xmlns:og='http://ogp.me/ns#' The Font of Noelage: May 2015

Monday, 25 May 2015

What makes us happy?

What makes us happy?
A very good question. Presumably, if we could find out what makes us happy we would all live happily ever after. Perhaps that only happens in Fairy Stories?  Still, the Constitution of the United States says that each of its citizens has the right to life, liberty and the pursuit of happiness. So happiness is obviously important. At least Thomas Jefferson thought so.

Somebody once told me that we can choose to be happy or sad. It is an interesting concept which I found hard to believe when suffering from an abscessed tooth, or perusing my bank statements.

Speakers at the 2015 Sydney Writers' festival explored aspects of happiness and wellbeing when they addressed the topic: How to live. Those discussing how we could live happily and well were writers and social commentators, Hugh Mackay, Leigh Ann Hewison, Anne Manne, Douglas Coupland and Paul Dolan. 

What was made quite clear early in their discussion was that happiness is not the same as pleasure, which is generally fleeting. Mackay said that the Happiness Industry had a lot to answer for by making us believe that we deserve to be happy.  He said that meaning in life, and therefore happiness, comes from a  life of service, community and 'the hard work of love'.

Paul Dolan, an economist who advises the British Government, said happiness comes from what we choose to pay attention to. Dolan said that if we can identify what gives us purpose and pleasure in life and focus on those things, then we will lead happier lives. Other panelists offered similarly sage thoughts, which generally indicated that if we could live life with purpose and a sense of wellbeing, then we would be happy.

These were all very interesting reflections on Happiness and reminded me reading some years ago of a study by some researchers in the USA. They were studying anxiety and well being...maybe that is not exactly how they worded their project. Anyhow, they chose several fraternity houses in a large university and tested the students residing therein as to their levels of anxiety.

They then divided the students into two similar groups. One group carried on with their lives as usual, the other were given a specific task to perform on a regular basis. Six months later the researchers again tested the students for anxiety levels. 

The 'do nothing different' group recorded anxiety levels that had stayed at the same level or had increased. The 'do something specific' students all had lower anxiety level than they had registered six months earlier.

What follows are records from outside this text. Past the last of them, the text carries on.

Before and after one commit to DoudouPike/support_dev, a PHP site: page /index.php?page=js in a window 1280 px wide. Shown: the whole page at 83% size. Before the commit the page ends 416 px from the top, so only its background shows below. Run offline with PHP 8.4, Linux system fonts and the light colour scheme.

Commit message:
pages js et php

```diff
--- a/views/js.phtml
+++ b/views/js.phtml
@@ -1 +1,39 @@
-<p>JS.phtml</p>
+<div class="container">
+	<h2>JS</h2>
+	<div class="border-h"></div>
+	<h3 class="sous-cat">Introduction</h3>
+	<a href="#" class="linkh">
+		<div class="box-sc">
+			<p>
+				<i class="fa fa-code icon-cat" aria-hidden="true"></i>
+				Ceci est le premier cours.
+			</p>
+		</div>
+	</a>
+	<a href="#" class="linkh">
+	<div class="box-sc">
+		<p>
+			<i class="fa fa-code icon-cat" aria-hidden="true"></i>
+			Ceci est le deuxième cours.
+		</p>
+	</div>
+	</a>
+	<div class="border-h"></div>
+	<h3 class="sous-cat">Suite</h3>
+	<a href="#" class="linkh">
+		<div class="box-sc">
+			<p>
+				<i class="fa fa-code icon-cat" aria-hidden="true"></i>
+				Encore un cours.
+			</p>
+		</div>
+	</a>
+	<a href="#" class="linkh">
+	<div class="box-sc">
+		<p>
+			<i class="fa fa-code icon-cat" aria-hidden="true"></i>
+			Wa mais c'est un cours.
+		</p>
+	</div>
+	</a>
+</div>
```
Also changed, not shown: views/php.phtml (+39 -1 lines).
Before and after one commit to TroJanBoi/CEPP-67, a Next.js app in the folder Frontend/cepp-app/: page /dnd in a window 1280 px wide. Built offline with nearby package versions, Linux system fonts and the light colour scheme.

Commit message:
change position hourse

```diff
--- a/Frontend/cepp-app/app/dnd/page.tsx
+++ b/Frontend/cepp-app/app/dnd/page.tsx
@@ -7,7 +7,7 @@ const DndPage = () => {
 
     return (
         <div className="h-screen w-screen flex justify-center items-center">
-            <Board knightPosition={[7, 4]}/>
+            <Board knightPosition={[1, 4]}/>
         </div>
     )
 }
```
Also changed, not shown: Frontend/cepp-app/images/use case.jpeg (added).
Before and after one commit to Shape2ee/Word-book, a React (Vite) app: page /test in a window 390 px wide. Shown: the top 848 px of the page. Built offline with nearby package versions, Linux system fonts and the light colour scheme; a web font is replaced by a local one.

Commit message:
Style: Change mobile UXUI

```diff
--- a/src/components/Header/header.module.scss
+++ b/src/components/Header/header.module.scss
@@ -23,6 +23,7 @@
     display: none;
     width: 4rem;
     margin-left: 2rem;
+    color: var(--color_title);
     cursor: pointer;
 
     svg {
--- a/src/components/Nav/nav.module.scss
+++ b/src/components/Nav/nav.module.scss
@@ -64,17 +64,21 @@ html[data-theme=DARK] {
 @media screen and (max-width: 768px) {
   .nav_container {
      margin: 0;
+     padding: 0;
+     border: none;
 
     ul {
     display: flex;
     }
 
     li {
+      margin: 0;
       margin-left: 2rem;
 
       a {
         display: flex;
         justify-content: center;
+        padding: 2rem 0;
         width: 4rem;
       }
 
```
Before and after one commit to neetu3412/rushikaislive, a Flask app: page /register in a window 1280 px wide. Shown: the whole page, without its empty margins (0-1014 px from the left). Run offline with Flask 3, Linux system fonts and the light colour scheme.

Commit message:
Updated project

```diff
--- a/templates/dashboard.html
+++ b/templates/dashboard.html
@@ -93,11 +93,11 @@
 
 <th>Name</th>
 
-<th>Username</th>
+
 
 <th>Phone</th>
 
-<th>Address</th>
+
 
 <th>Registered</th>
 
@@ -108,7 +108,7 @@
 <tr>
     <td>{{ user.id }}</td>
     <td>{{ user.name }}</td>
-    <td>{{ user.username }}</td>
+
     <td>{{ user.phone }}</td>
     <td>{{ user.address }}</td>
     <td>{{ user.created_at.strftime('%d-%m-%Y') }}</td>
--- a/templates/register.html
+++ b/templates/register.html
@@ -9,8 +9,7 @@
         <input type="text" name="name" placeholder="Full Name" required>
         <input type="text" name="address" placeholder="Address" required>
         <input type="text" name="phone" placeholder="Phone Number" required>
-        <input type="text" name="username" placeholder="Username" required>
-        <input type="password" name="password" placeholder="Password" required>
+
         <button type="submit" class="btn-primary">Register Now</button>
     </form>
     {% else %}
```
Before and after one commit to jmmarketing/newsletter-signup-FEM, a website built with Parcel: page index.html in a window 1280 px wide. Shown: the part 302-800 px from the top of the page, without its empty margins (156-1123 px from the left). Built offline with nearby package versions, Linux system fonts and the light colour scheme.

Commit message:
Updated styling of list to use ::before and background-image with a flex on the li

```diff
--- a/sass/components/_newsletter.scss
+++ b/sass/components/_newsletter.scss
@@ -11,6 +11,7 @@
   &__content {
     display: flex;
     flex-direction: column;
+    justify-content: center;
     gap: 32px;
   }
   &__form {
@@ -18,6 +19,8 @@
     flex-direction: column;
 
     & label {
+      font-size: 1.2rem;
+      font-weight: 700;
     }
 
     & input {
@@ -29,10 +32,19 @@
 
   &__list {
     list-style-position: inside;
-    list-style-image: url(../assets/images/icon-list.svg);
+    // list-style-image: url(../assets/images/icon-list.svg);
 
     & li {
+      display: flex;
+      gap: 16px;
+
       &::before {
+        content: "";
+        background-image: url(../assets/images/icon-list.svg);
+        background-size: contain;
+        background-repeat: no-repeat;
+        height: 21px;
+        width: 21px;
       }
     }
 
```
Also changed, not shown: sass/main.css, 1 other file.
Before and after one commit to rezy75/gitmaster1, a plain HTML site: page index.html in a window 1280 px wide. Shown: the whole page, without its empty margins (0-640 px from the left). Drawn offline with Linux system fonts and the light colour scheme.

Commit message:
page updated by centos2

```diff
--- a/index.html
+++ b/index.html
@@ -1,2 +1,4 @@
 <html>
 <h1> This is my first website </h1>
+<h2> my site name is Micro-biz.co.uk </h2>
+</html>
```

And what was the special activity undertaken by those in this less anxious group? The researchers had asked that they do each others' laundry each week! Yes, after six months of doing something nice for their fraternity house mates, these students had all lowered their anxiety levels and increased their feelings of well being. Doing good for others made them feel better about themselves.

When I was a school principal I used to tell this story to the parents, in order to encourage them to participate in a variety school activities. I used to write in a February school newsletter, "Not only will you be helping the children, but  it will make you feel good." Some of them believed me.

To my mind, it seems Hugh Mackay is on the right track. Then again, Someone much earlier did encourage us all to treat others as we would like to be treated ourselves. In fact, He went quite a bit further by saying that we should not only love our neighbours as ourselves, but that we should also love our enemies and be kind to those who persecute and speak evil of us. This is a recipe for happiness? Well, that's what He said.

I always try to keep this in mind when I am at Subiaco Oval cheering for the West Coast Eagles and am seated next to a loud and obnoxious opposition  barracker. It is not always easy...as Malcolm Fraser once pointed out? But, when that obnoxious opposition barracker is forced into a sombre silence by the Eagles resounding victory...well, that really is happiness.